India Cements stock down 17% since IPL probe

India Cements stock down 17% since IPL probe

India Cements stock down 17% since IPL probe

The markets have reacted adversely to the India Cements stock following latest allegations of spot-fixing and subsequent arrest of three players of the Rajasthan Royals IPL team and a number of bookies over the past week. Since May 16, the stock has fallen over 17 per cent when its closing price was Rs 89 a share, according to exchange data.

On Wednesday, the possibility of the Mumbai police questioning the role of son-in-law of India Cements Vice-Chairman & MD and Chennai Super Kings (CSK) owner N Srinivasan (who also heads the Board of Control for Cricket in India or BCCI) in connection with the ongoing spot fixing controversy negatively impacted the share price of the company. The stock closed at Rs 76.05 on Wednesday on the BSE, 10.16 per cent down from its previous close, but well above its 52-week low of Rs 70.90.

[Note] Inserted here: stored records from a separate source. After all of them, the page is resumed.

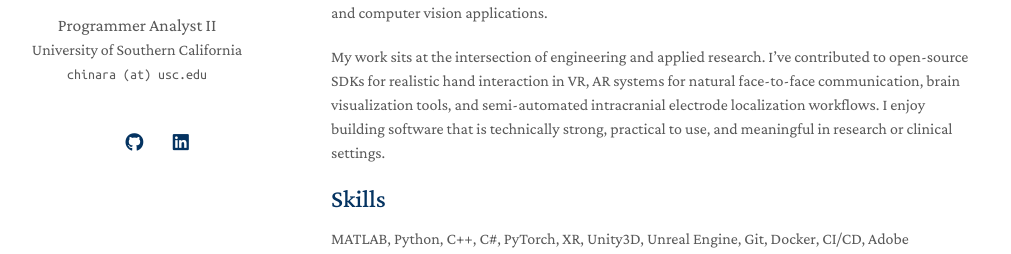
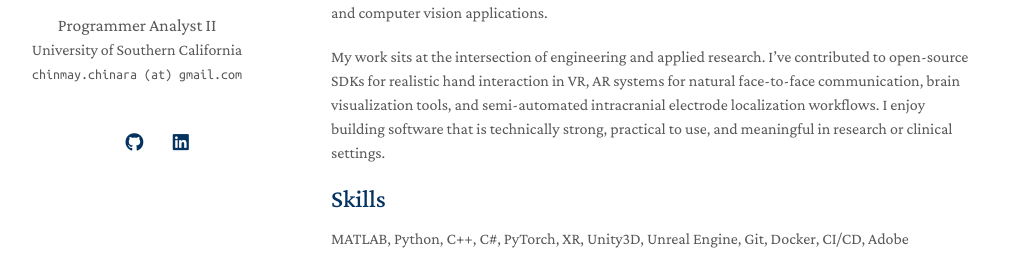
Before and after one commit to chinmaychinara91/chinmaychinara91.github.io, a Jekyll site: the page built from index.md, in a window 1280 px wide. Shown: the part 228-482 px from the top of the page, without its empty margins (139-1150 px from the left). Built offline with Jekyll 4.4.1, drawn with Linux system fonts in a browser that asks for light colours; a style sheet for code colours, icons or effects is not loaded; our own code applies the rules of GitHub Pages for plain Markdown files.

Commit message:
Update email address in configuration file

```diff
--- a/_config.yml
+++ b/_config.yml
@@ -2,7 +2,7 @@
 title: Chinmay Chinara
 position: Programmer Analyst II
 affiliation: University of Southern California
-email: chinara (at) usc.edu
+email: chinmay.chinara (at) gmail.com
 
 # Search Engine Optimization (SEO)
 # The following information is used to improve the website traffic from search engines, e.g., Google.
```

India Cements executives were not available for comment. Srinivasan's son-in-law Gurunath Meiyappan is currently Team Principal and CEO of CSK, while his Roopa is a director on the board of India Cements.

India Cements had bought CSK in 2008 for a consideration of $91 million to be paid to the BCCI over 10 years in equal instalments starting from 2008, the first edition of the Indian Premier League (IPL). The venture has been a money spinner for the company, apart from giving it much needed brand visibility to markets in northern and western India, as it is predominantly a South India-based company.

At a presentation in July 2009, India Cements had said that according to the 10-year media rights contract signed with BCCI, CSK would get Rs 24 crore for the first five years and Rs 48 crore for the next five years.

Besides, other streams of revenue from the cricketing venture include gate money, merchandise sales and sponsorship.

The company’s market capitalisation currently stands at Rs 2,336 crore. The company's Joint President - Corporate Finance, V M Mohan had said last August that IPL contributed about Rs 20 crore to the company's EDITDA in the first quarter of FY2012. An analyst at financial services firm Angel Broking, on condition of anonymity, said, “The annual EDITDA contribution is around Rs 30 crore.”

The March 31, 2013 shareholding pattern of India Cements, which reported 59.52 per cent decline in its fourth quarter (2012-13) net profit at Rs 26.28 crore year-on-year, shows that promoters including Srinivsan held 28.23 per cent of the equity, while foreign institutional investors held 31.57 per cent.

Mutual Funds and insurance companies held 15.17 per cent.